|Datum:||5. November 2021|
|Zeit:||16.00 Uhr bis 17.30 Uhr|
Family trees have become so fundamental to the way we think about evolution that we barely notice them; we seem intuitively to understand when the history of life on Earth is discussed in terms of “roots” and “branches,” or when ramified “tree” diagrams are drawn to represent the evolutionary histories of species and languages, populations and DNA. It appears that family trees have become so embedded in our language – in everyday discourse as in specialized, scientific vocabularies, in both words and visual representations – that most people tend to accept the entangled genealogical-arboreal imagery as rational, intuitive, or even natural.
Whereas family trees have been key resources in the production, organization, and interpretation of scientific data on life since the late nineteenth century, they in fact entered the sciences at an earlier date, independently of the evolutionary perspectives they were later made to illustrate. They once served markedly different ends in knowledge production.
To investigate what family trees meant, before they came to mean evolution, and to address the consequences of their early incorporation into the modern sciences, I look to France at around the turn of the nineteenth century. Tentatively in the second half of the eighteenth century, and then more emphatically in the early years of the nineteenth, the conventional shape of genealogical representation was seized upon by scientists and scholars, who applied it in their various fields of knowledge production. This appropriation was not fully unprecedented, yet the scope of application quickly expanded as family trees were brought into fields where they had not previously been employed, including natural history, language studies, and music theory.
Given that genealogy had long been thoroughly entangled with the social stratification of Europe’s dynastic monarchies, where it had served to distribute wealth and privileges, it is remarkable that this development took place at around the time of the French Revolution, perhaps the most sustained revolt against dynastic principles and hereditary privileges to date. Right at the historical moment when genealogy was eclipsed as the organizing principle of social order, the conventional format of genealogical representation – the family tree – reappeared as an organizing principle in the sciences.
Petter Hellström’s research explores historical attempts at system building, classification and ordering, and the importance of models and metaphors, images and visual culture in the history of science.

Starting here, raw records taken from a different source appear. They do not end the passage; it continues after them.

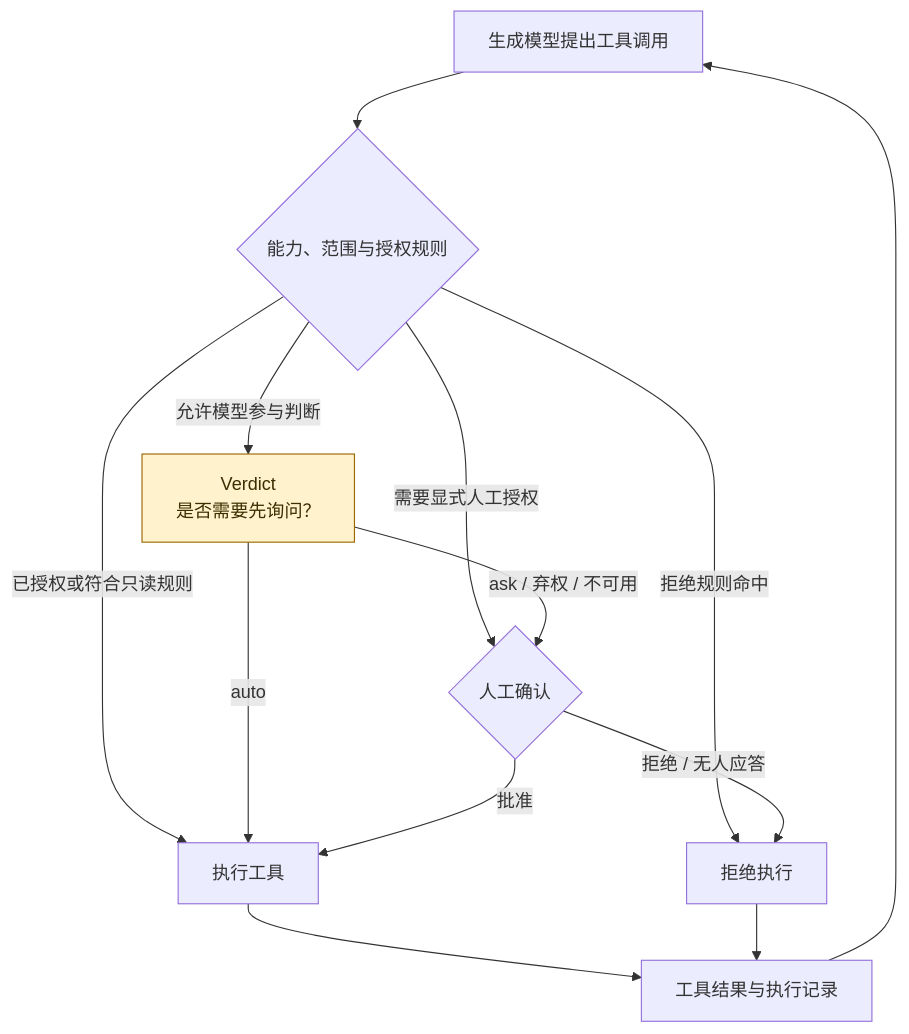
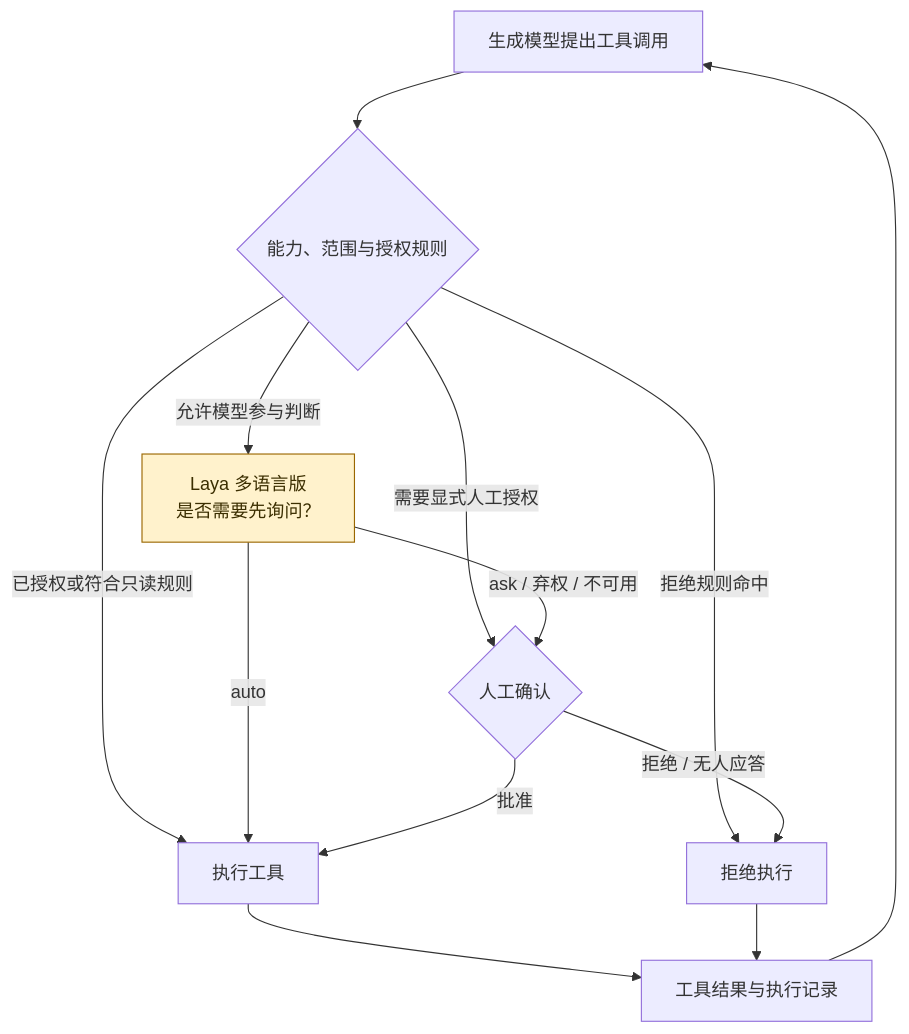
The fifth of 7 diagrams in README.md (sjxbbdb/YunXi-Bot), drawn with Mermaid before and after one commit. The commit also changed other lines of this file and 185 other files, not shown here.

````diff
--- a/README.md
+++ b/README.md
@@ -235,17 +273,17 @@
 ```mermaid
 flowchart TB
     MODEL[生成模型提出工具调用] --> RULE{能力、范围与授权规则}
     RULE -->|拒绝规则命中| DENY[拒绝执行]
     RULE -->|已授权或符合只读规则| EXEC[执行工具]
     RULE -->|需要显式人工授权| HUMAN{人工确认}
-    RULE -->|允许模型参与判断| V[Verdict<br/>是否需要先询问？]
+    RULE -->|允许模型参与判断| V[Laya 多语言版<br/>是否需要先询问？]
     V -->|auto| EXEC
     V -->|ask / 弃权 / 不可用| HUMAN
     HUMAN -->|批准| EXEC
     HUMAN -->|拒绝 / 无人应答| DENY
     EXEC --> RESULT[工具结果与执行记录]
     DENY --> RESULT
     RESULT --> MODEL
     classDef decision fill:#fff2cc,stroke:#9a6700,color:#3b2e00;
     class V decision;
 ```
````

Hosted by the Sinergia research project "In the Shadow of the Tree: The Diagrammatics of Relatedness as Scientific, Scholarly, and Popular Practice" with support from the Swiss National Science Foundation.